(Data for processing)

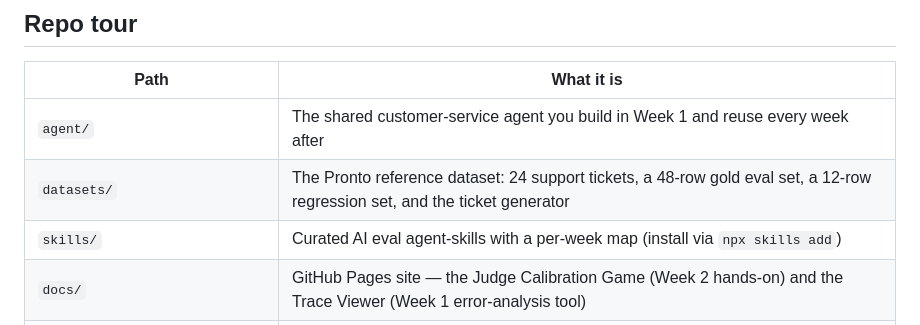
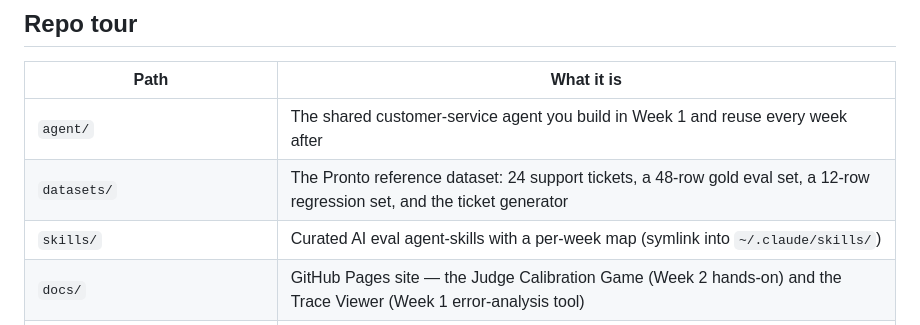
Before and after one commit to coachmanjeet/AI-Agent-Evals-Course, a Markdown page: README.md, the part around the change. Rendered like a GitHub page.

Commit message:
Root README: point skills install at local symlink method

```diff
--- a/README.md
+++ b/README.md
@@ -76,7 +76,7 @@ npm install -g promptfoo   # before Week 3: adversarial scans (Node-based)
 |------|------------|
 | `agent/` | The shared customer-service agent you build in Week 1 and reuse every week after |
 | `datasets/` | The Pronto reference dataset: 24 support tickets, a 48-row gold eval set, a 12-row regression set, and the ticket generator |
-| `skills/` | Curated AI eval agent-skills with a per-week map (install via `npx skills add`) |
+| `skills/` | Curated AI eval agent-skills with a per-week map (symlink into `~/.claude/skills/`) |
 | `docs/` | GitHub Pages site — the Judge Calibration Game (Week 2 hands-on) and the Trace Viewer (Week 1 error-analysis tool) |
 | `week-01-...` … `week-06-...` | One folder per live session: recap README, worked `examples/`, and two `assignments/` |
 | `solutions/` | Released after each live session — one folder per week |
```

(End Data for processing)

◆ Exercise prompt: Pull every line containing the word "README" out of the entries above.

◆ Exercise response:
Before and after one commit to coachmanjeet/AI-Agent-Evals-Course, a Markdown page: README.md, the part around the change. Rendered like a GitHub page.
Root README: point skills install at local symlink method
--- a/README.md
+++ b/README.md
 | `week-01-...` … `week-06-...` | One folder per live session: recap README, worked `examples/`, and two `assignments/` |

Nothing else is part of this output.